“If it costs a little more to get there and settle down, I’m confident that every other purchase will be a bargain in comparison,” said Mr. Groner.
Mrs. Hechler, the travel agent, has recently returned from a cruise on the Danube where she had a go at Christmas shopping.
“I was used to $1.45 per euro,” she said. “Why don’t you go shopping now?”
How to make the most of the exchange rate
According to Leigh Rowan, the founder of , there are three key financial steps to ensure you’re getting the best exchange rate possible Savanti Travel, a San Francisco-based travel management company: Pay with a credit card with no international transaction fees (find out by calling your bank); Withdraw cash abroad if needed from an ATM in the local currency (skipping the exchange offices at airports that offer worse rates); and always choose local currency when making a credit card purchase when faced with a choice between local currency and US dollars.
By trading in local currency, you avoid what is known as dynamic currency conversion, where a trader shows you the cost in your local currency and may trade based on your ignorance of the official conversion rate.
“When you pay a trader in dollars, they raise their own rate,” Mr. Rowan said. “If 100 euros is like $108, maybe they offer $118 and you pay more because of your confusion.”
A favorable foreign exchange rate is only an incentive for many current travelers.
“Our travelers have maximized their dollars the most over the last three to six months by visiting countries like Argentina and South Africa,” wrote Kareem George, the owner of cultural traveller, a travel agency in Franklin, Mich., in an email. “The allure of a stronger dollar is compounded by the fact that many of these destinations are still a long way from their pre-pandemic attendance levels.
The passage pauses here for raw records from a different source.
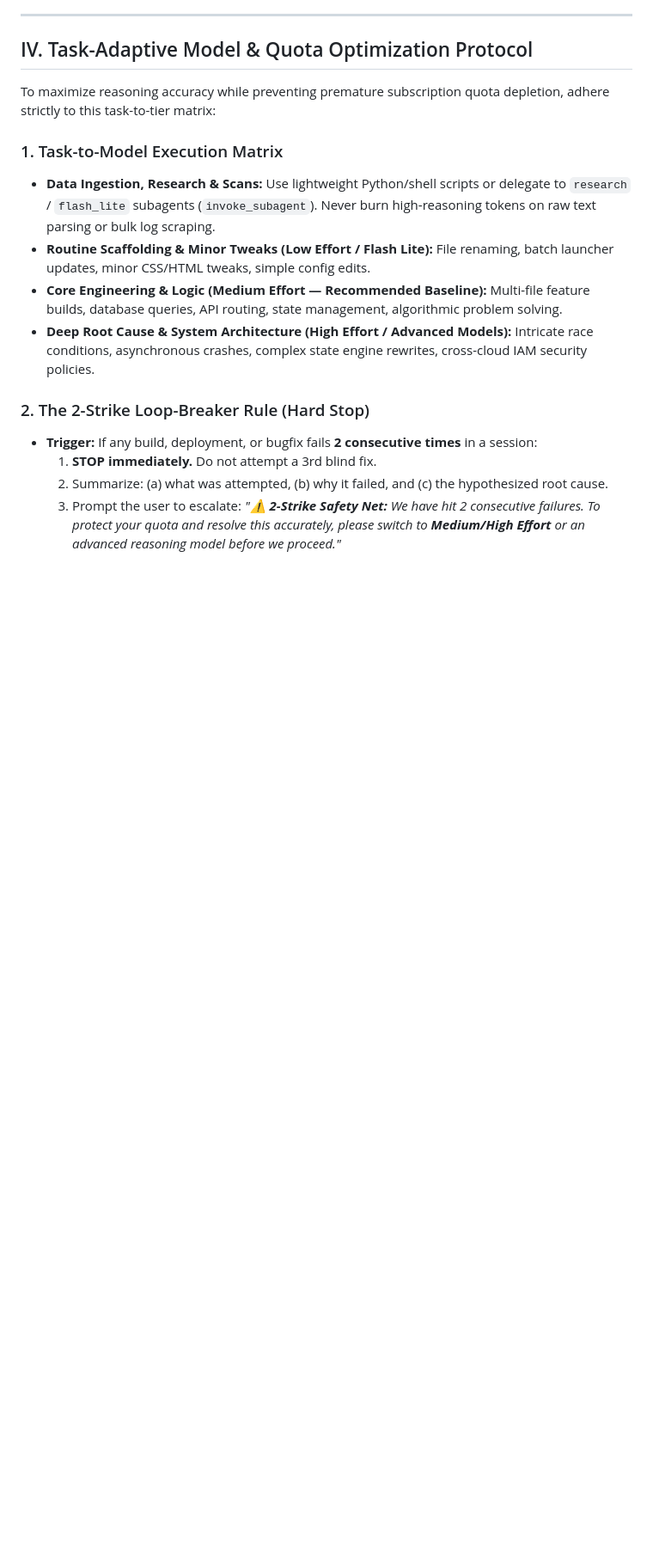
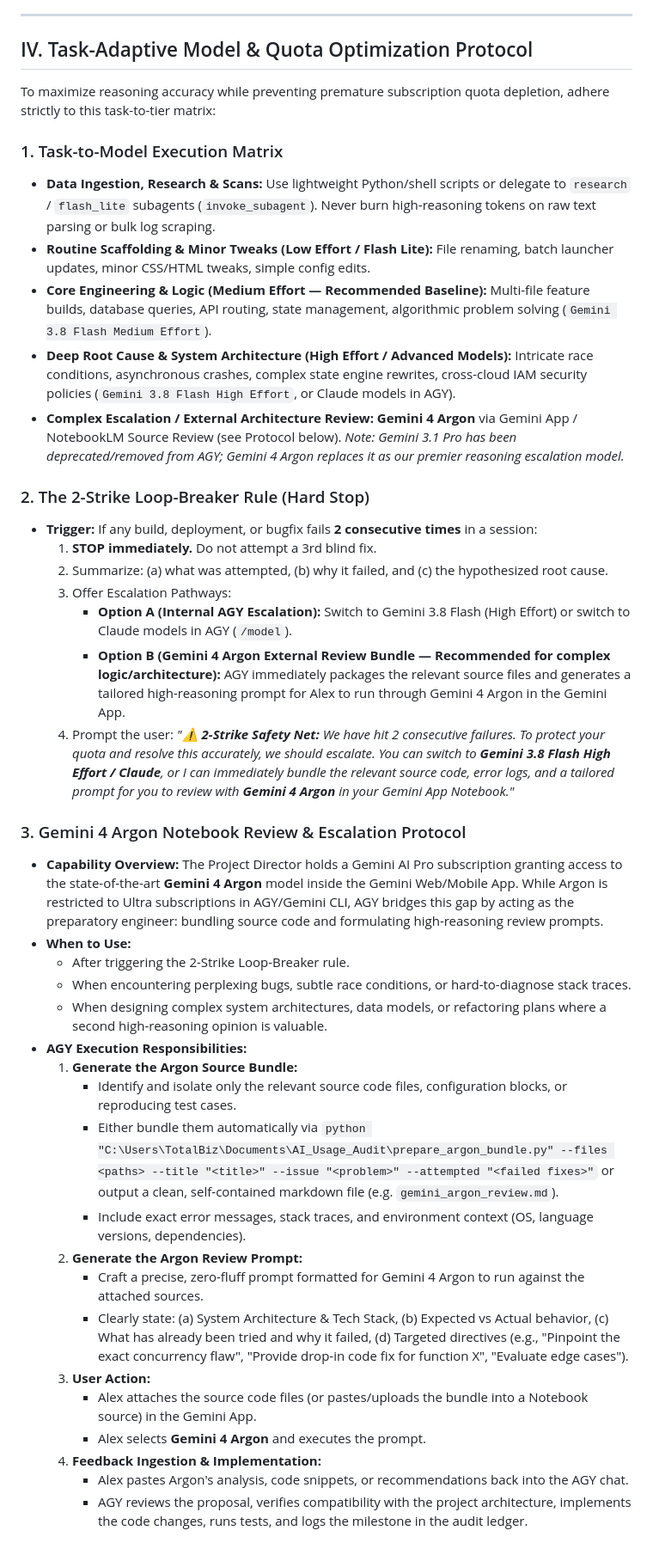
Before and after one commit to lovefilm2018/hs-garden-maintenance, a Markdown page: AGENTS.md, the part around the change. Shown at 86% size. Rendered like a GitHub page; blank space fills up the shorter version.

Commit message:
docs(agents): sync Gemini 4 Argon escalation & review protocol across fleet

```diff
--- a/AGENTS.md
+++ b/AGENTS.md
@@ -97,11 +97,37 @@ To maximize reasoning accuracy while preventing premature subscription quota dep
 ### 1. Task-to-Model Execution Matrix
 - **Data Ingestion, Research & Scans:** Use lightweight Python/shell scripts or delegate to `research` / `flash_lite` subagents (`invoke_subagent`). Never burn high-reasoning tokens on raw text parsing or bulk log scraping.
 - **Routine Scaffolding & Minor Tweaks (Low Effort / Flash Lite):** File renaming, batch launcher updates, minor CSS/HTML tweaks, simple config edits.
-- **Core Engineering & Logic (Medium Effort — Recommended Baseline):** Multi-file feature builds, database queries, API routing, state management, algorithmic problem solving.
-- **Deep Root Cause & System Architecture (High Effort / Advanced Models):** Intricate race conditions, asynchronous crashes, complex state engine rewrites, cross-cloud IAM security policies.
+- **Core Engineering & Logic (Medium Effort — Recommended Baseline):** Multi-file feature builds, database queries, API routing, state management, algorithmic problem solving (`Gemini 3.8 Flash Medium Effort`).
+- **Deep Root Cause & System Architecture (High Effort / Advanced Models):** Intricate race conditions, asynchronous crashes, complex state engine rewrites, cross-cloud IAM security policies (`Gemini 3.8 Flash High Effort`, or Claude models in AGY).
+- **Complex Escalation / External Architecture Review:** **Gemini 4 Argon** via Gemini App / NotebookLM Source Review (see Protocol below). *Note: Gemini 3.1 Pro has been deprecated/removed from AGY; Gemini 4 Argon replaces it as our premier reasoning escalation model.*
 
 ### 2. The 2-Strike Loop-Breaker Rule (Hard Stop)
 - **Trigger:** If any build, deployment, or bugfix fails **2 consecutive times** in a session:
   1. **STOP immediately.** Do not attempt a 3rd blind fix.
   2. Summarize: (a) what was attempted, (b) why it failed, and (c) the hypothesized root cause.
-  3. Prompt the user to escalate: *"⚠️ **2-Strike Safety Net:** We have hit 2 consecutive failures. To protect your quota and resolve this accurately, please switch to **Medium/High Effort** or an advanced reasoning model before we proceed."*
+  3. Offer Escalation Pathways:
+     - **Option A (Internal AGY Escalation):** Switch to Gemini 3.8 Flash (High Effort) or switch to Claude models in AGY (`/model`).
+     - **Option B (Gemini 4 Argon External Review Bundle — Recommended for complex logic/architecture):** AGY immediately packages the relevant source files and generates a tailored high-reasoning prompt for Alex to run through Gemini 4 Argon in the Gemini App.
+  4. Prompt the user:
+     *"⚠️ **2-Strike Safety Net:** We have hit 2 consecutive failures. To protect your quota and resolve this accurately, we should escalate. You can switch to **Gemini 3.8 Flash High Effort / Claude**, or I can immediately bundle the relevant source code, error logs, and a tailored prompt for you to review with **Gemini 4 Argon** in your Gemini App Notebook."*
+
+### 3. Gemini 4 Argon Notebook Review & Escalation Protocol
+- **Capability Overview:** The Project Director holds a Gemini AI Pro subscription granting access to the state-of-the-art **Gemini 4 Argon** model inside the Gemini Web/Mobile App. While Argon is restricted to Ultra subscriptions in AGY/Gemini CLI, AGY bridges this gap by acting as the preparatory engineer: bundling source code and formulating high-reasoning review prompts.
+- **When to Use:**
+  - After triggering the 2-Strike Loop-Breaker rule.
+  - When encountering perplexing bugs, subtle race conditions, or hard-to-diagnose stack traces.
+  - When designing complex system architectures, data models, or refactoring plans where a second high-reasoning opinion is valuable.
+- **AGY Execution Responsibilities:**
+  1. **Generate the Argon Source Bundle:**
+     - Identify and isolate only the relevant source code files, configuration blocks, or reproducing test cases.
+     - Either bundle them automatically via `python "C:\Users\TotalBiz\Documents\AI_Usage_Audit\prepare_argon_bundle.py" --files <paths> --title "<title>" --issue "<problem>" --attempted "<failed fixes>"` or output a clean, self-contained markdown file (e.g. `gemini_argon_review.md`).
+     - Include exact error messages, stack traces, and environment context (OS, language versions, dependencies).
+  2. **Generate the Argon Review Prompt:**
+     - Craft a precise, zero-fluff prompt formatted for Gemini 4 Argon to run against the attached sources.
+     - Clearly state: (a) System Architecture & Tech Stack, (b) Expected vs Actual behavior, (c) What has already been tried and why it failed, (d) Targeted directives (e.g., "Pinpoint the exact concurrency flaw", "Provide drop-in code fix for function X", "Evaluate edge cases").
+  3. **User Action:**
+     - Alex attaches the source code files (or pastes/uploads the bundle into a Notebook source) in the Gemini App.
+     - Alex selects **Gemini 4 Argon** and executes the prompt.
+  4. **Feedback Ingestion & Implementation:**
+     - Alex pastes Argon's analysis, code snippets, or recommendations back into the AGY chat.
+     - AGY reviews the proposal, verifies compatibility with the project architecture, implements the code changes, runs tests, and logs the milestone in the audit ledger.
```
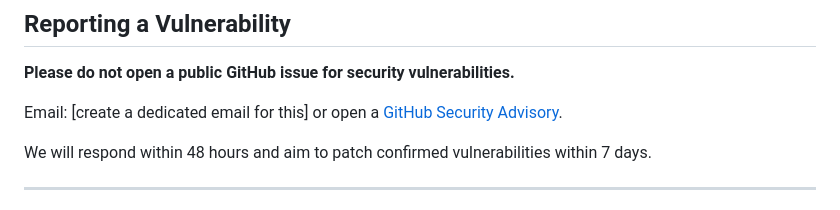
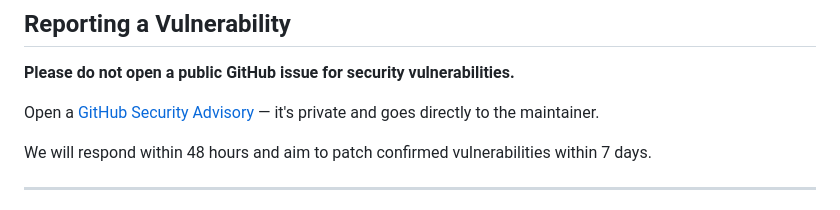
Before and after one commit to Bryanmoon19/invitarr, a Markdown page: SECURITY.md, the part around the change. Drawn GitHub-style.

Commit message:
fix: correct GitHub Security Advisory link and remove email placeholder

```diff
--- a/SECURITY.md
+++ b/SECURITY.md
@@ -4,7 +4,7 @@
 
 **Please do not open a public GitHub issue for security vulnerabilities.**
 
-Email: [create a dedicated email for this] or open a [GitHub Security Advisory](https://github.com/YOUR_USERNAME/invitarr/security/advisories/new).
+Open a [GitHub Security Advisory](https://github.com/Bryanmoon19/invitarr/security/advisories/new) — it's private and goes directly to the maintainer.
 
 We will respond within 48 hours and aim to patch confirmed vulnerabilities within 7 days.
 
```
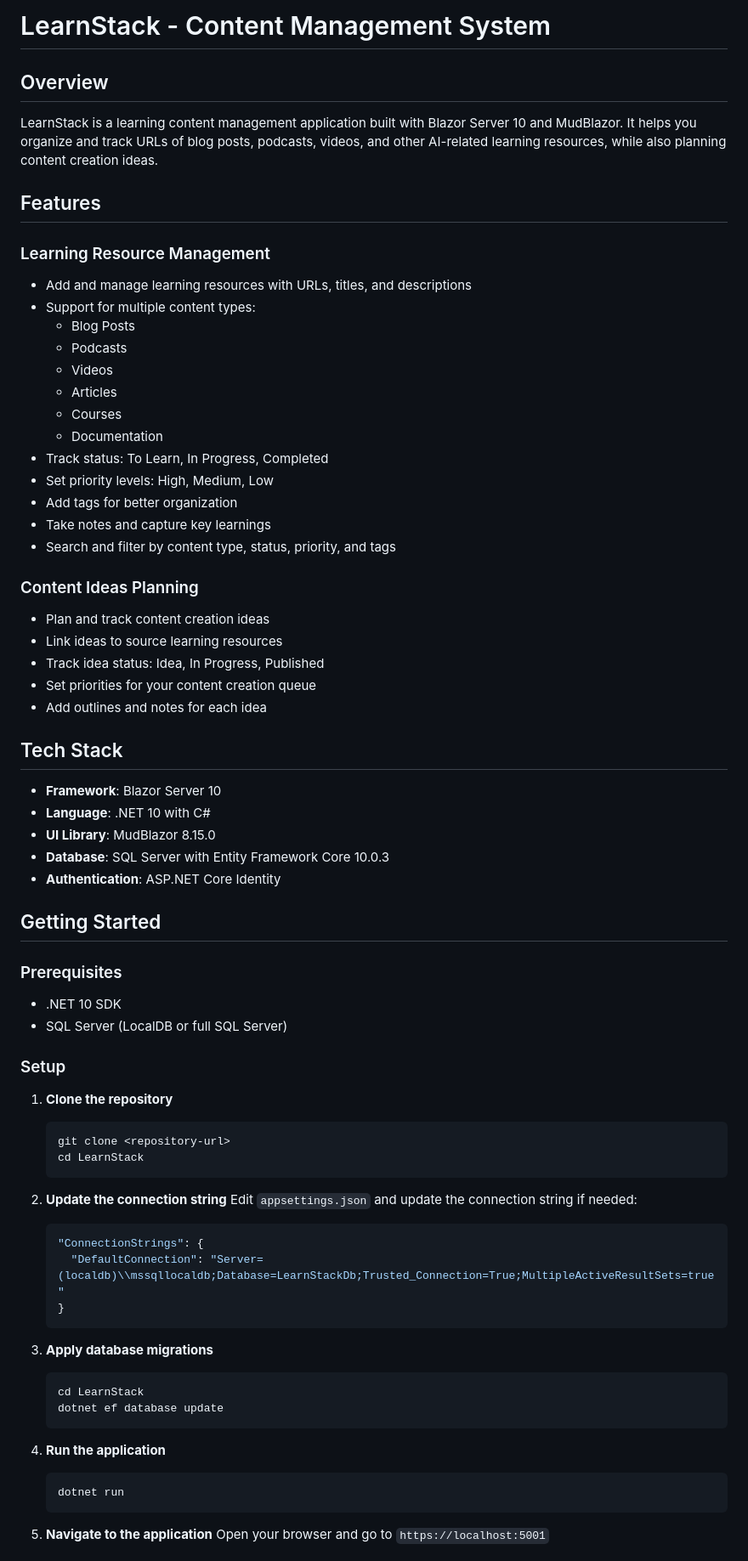
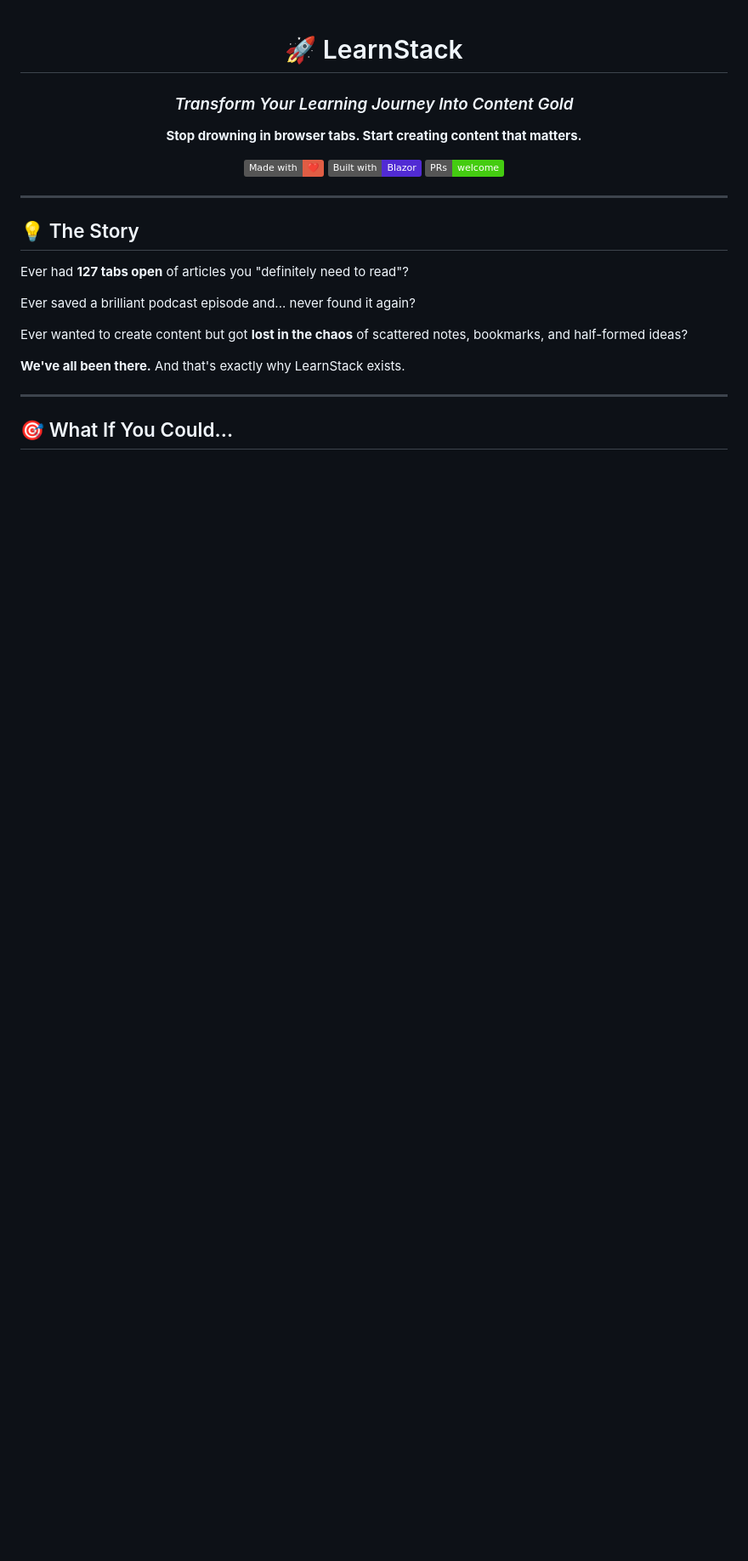
Before and after one commit to kasuken/LearnStack, a Markdown page: README.md, the part around one of its changes. Shown at 85% size. Drawn GitHub-style; badges without logos; blank space fills up the shorter version.

````diff
--- a/README.md
+++ b/README.md
@@ -1,72 +1,30 @@
-# LearnStack - Content Management System
+<div align="center">
 
-## Overview
-LearnStack is a learning content management application built with Blazor Server 10 and MudBlazor. It helps you organize and track URLs of blog posts, podcasts, videos, and other AI-related learning resources, while also planning content creation ideas.
+# 🚀 LearnStack
 
-## Features
+### *Transform Your Learning Journey Into Content Gold*
 
-### Learning Resource Management
-- Add and manage learning resources with URLs, titles, and descriptions
-- Support for multiple content types:
-  - Blog Posts
-  - Podcasts
-  - Videos
-  - Articles
-  - Courses
-  - Documentation
-- Track status: To Learn, In Progress, Completed
-- Set priority levels: High, Medium, Low
-- Add tags for better organization
-- Take notes and capture key learnings
-- Search and filter by content type, status, priority, and tags
+**Stop drowning in browser tabs. Start creating content that matters.**
 
-### Content Ideas Planning
-- Plan and track content creation ideas
-- Link ideas to source learning resources
-- Track idea status: Idea, In Progress, Published
-- Set priorities for your content creation queue
-- Add outlines and notes for each idea
+[![Made with Love](https://img.shields.io/badge/Made%20with-❤️-red.svg)](https://github.com/kasuken/LearnStack)
+[![Built with Blazor](https://img.shields.io/badge/Built%20with-Blazor-512BD4?logo=blazor)](https://dotnet.microsoft.com/apps/aspnet/web-apps/blazor)
+[![PRs Welcome](https://img.shields.io/badge/PRs-welcome-brightgreen.svg)](https://github.com/kasuken/LearnStack/pulls)
 
-## Tech Stack
-- **Framework**: Blazor Server 10
-- **Language**: .NET 10 with C#
-- **UI Library**: MudBlazor 8.15.0
-- **Database**: SQL Server with Entity Framework Core 10.0.3
-- **Authentication**: ASP.NET Core Identity
+</div>
 
-## Getting Started
+---
 
-### Prerequisites
-- .NET 10 SDK
-- SQL Server (LocalDB or full SQL Server)
+## 💡 The Story
 
-### Setup
+Ever had **127 tabs open** of articles you "definitely need to read"?
 
-1. **Clone the repository**
-   ```powershell
-   git clone <repository-url>
-   cd LearnStack
-   ```
+Ever saved a brilliant podcast episode and... never found it again?
 
-2. **Update the connection string**
-   Edit `appsettings.json` and update the connection string if needed:
-   ```json
-   "ConnectionStrings": {
-     "DefaultConnection": "Server=(localdb)\\mssqllocaldb;Database=LearnStackDb;Trusted_Connection=True;MultipleActiveResultSets=true"
-   }
-   ```
+Ever wanted to create content but got **lost in the chaos** of scattered notes, bookmarks, and half-formed ideas?
 
-3. **Apply database migrations**
-   ```powershell
-   cd LearnStack
-   dotnet ef database update
-   ```
+**We've all been there.** And that's exactly why LearnStack exists.
 
-4. **Run the application**
-   ```powershell
-   dotnet run
-   ```
+---
 
-5. **Navigate to the application**
-   Open your browser and go to `https://localhost:5001`
+## 🎯 What If You Could...
 
````
Also changed, not shown: other parts of README.md (+146 -91 lines).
Travelers enjoy the main attractions with fewer crowds and are greeted warmly and attentively by locals interested in tourism returning.”
Elaine Glusac writes the Frugal Traveler column. Follow her on Instagram @eglusac.